(a.k.a. U-Shaped Cells, Work Cells) (1) Generally a horseshoe or U-Shaped work area layout that enables workers to easily move from one process to another in close proximity and pass parts between workers with little effort. "Cells" typically focus on the production of specific models in "part families" but can be adjusted to many different products as needed.
(2) Arranging machines in the correct process sequence, with operators remaining within the cell and materials presented to them from outside.

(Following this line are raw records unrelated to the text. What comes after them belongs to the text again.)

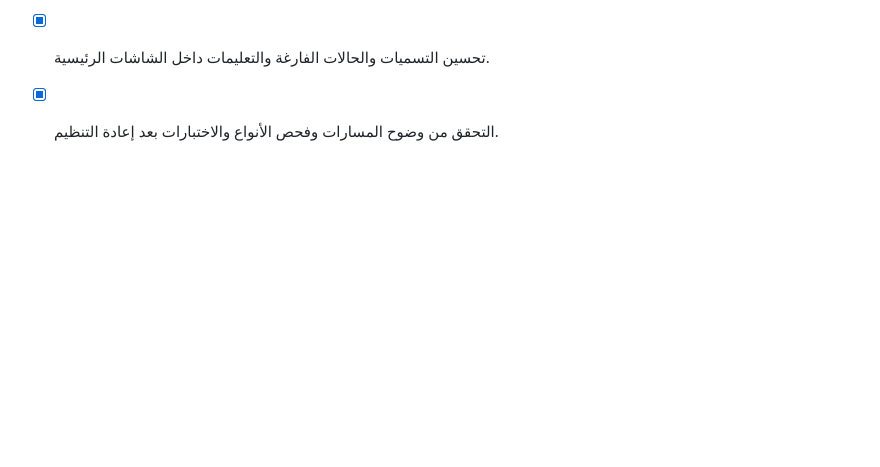
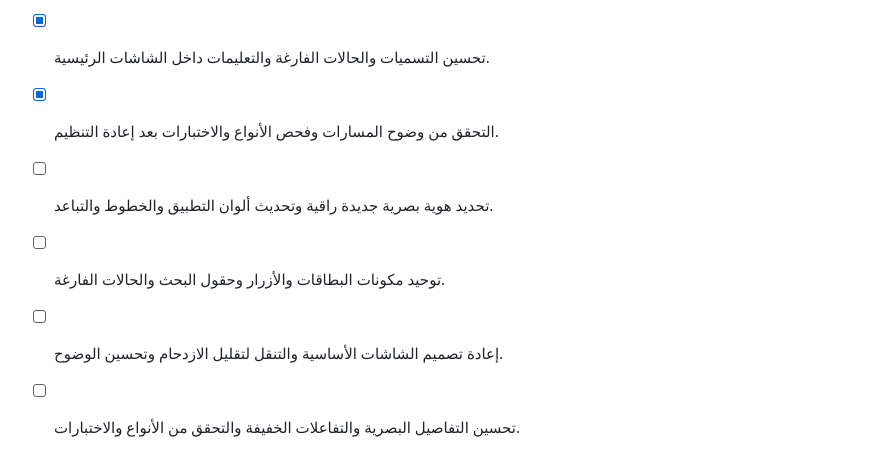
Before and after one commit to joker7x/Mypharmacy, a Markdown page: todo.md, the part around the change. Drawn GitHub-style; blank space fills up the shorter version.

Commit message:
Checkpoint: نقطة أمان قبل بدء إعادة التصميم البصري الشامل، مع الحفاظ على نسخة التشغيل المستقرة والوظائف الحالية.

```diff
--- a/todo.md
+++ b/todo.md
@@ -60,3 +60,8 @@
 - [x] تبسيط التنقل بين البيع والمخزون والطلبات والنواقص ودليل الأدوية.
 - [x] تحسين التسميات والحالات الفارغة والتعليمات داخل الشاشات الرئيسية.
 - [x] التحقق من وضوح المسارات وفحص الأنواع والاختبارات بعد إعادة التنظيم.
+
+- [ ] تحديد هوية بصرية جديدة راقية وتحديث ألوان التطبيق والخطوط والتباعد.
+- [ ] توحيد مكونات البطاقات والأزرار وحقول البحث والحالات الفارغة.
+- [ ] إعادة تصميم الشاشات الأساسية والتنقل لتقليل الازدحام وتحسين الوضوح.
+- [ ] تحسين التفاصيل البصرية والتفاعلات الخفيفة والتحقق من الأنواع والاختبارات.
```
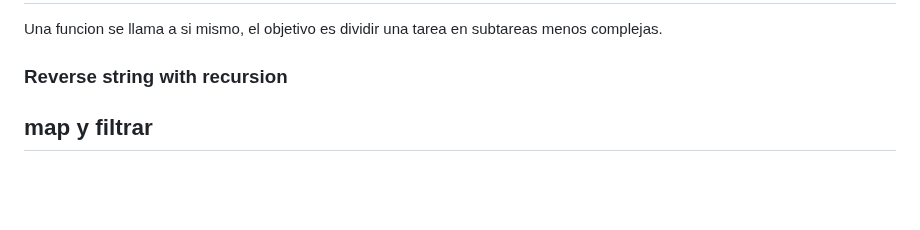
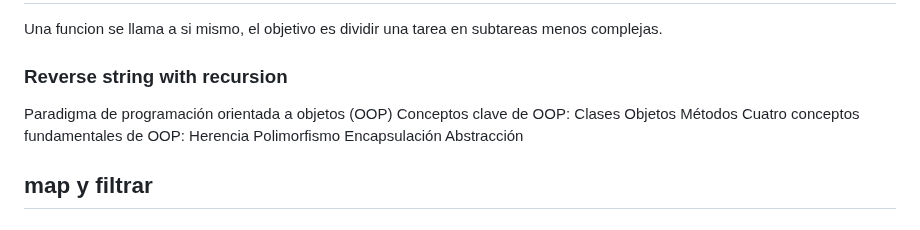
Before and after one commit to anidroid1184/BACKEND_ROADMAP, a Markdown page: python/Conceptos intermedios python.md, the part around the change. Drawn GitHub-style; blank space fills up the shorter version.

Commit message:
Update Conceptos intermedios python.md
Añado más temas a tratar

```diff
--- a/python/Conceptos intermedios python.md
+++ b/python/Conceptos intermedios python.md
@@ -129,6 +129,17 @@ list_reverse = list(map(reverString, list_coffes))
 Una funcion se llama a si mismo, el objetivo es dividir una tarea en subtareas menos complejas.
 ### Reverse string with recursion
 
+Paradigma de programación orientada a objetos (OOP)
+Conceptos clave de OOP:
+Clases
+Objetos
+Métodos
+Cuatro conceptos fundamentales de OOP:
+Herencia
+Polimorfismo
+Encapsulación
+Abstracción
+
 ## map y filtrar
 ### map
 Ejecuta una funcion a todos los elementos de un iterable, sin importar las conficiones internas
```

Cellular Manufacturing is a model for workplace design, and has become an integral part of lean manufacturing systems. Cellular Manufacturing is based upon the principals of Group Technology, which seeks to take full advantage of the similarity between parts, through standardisation and common processing. In Functional Manufacturing similar machines are placed close together (e.g. lathes, millers, drills etc.). Functional layouts are more robust to machine breakdowns, have common jigs and fixtures in the same area and supports high levels of demarcation. In Cellular Manufacturing systems machines are grouped together according to the families of parts produced. The major advantage is that material flow is significantly improved, which reduces the distance travelled by materials, inventory and cumulative lead times.
Cellular Manufacturing employs setup reduction and gives the workers the tools to be multiprocess, operating multiple processes, and multifunctional, owning quality improvements, waste reduction, and simple machine maintenance. This allows workers to easily self-balance within the cell while reducing lead times, resulting in the ability for companies to manufacture high quality products at a low cost, on time, and in a flexible way.
The goal of lean manufacturing is the aggressive minimisation of waste, called muda, to achieve maximum efficiency of resources. Cellular manufacturing, sometimes called cellular or cell production, arranges factory floor labor into semi-autonomous and multi-skilled teams, or work cells, who manufacture complete products or complex components. Properly trained and implemented cells are more flexible and responsive than the traditional mass-production line, and can manage processes, defects, scheduling, equipment maintenance, and other manufacturing issues more efficiently.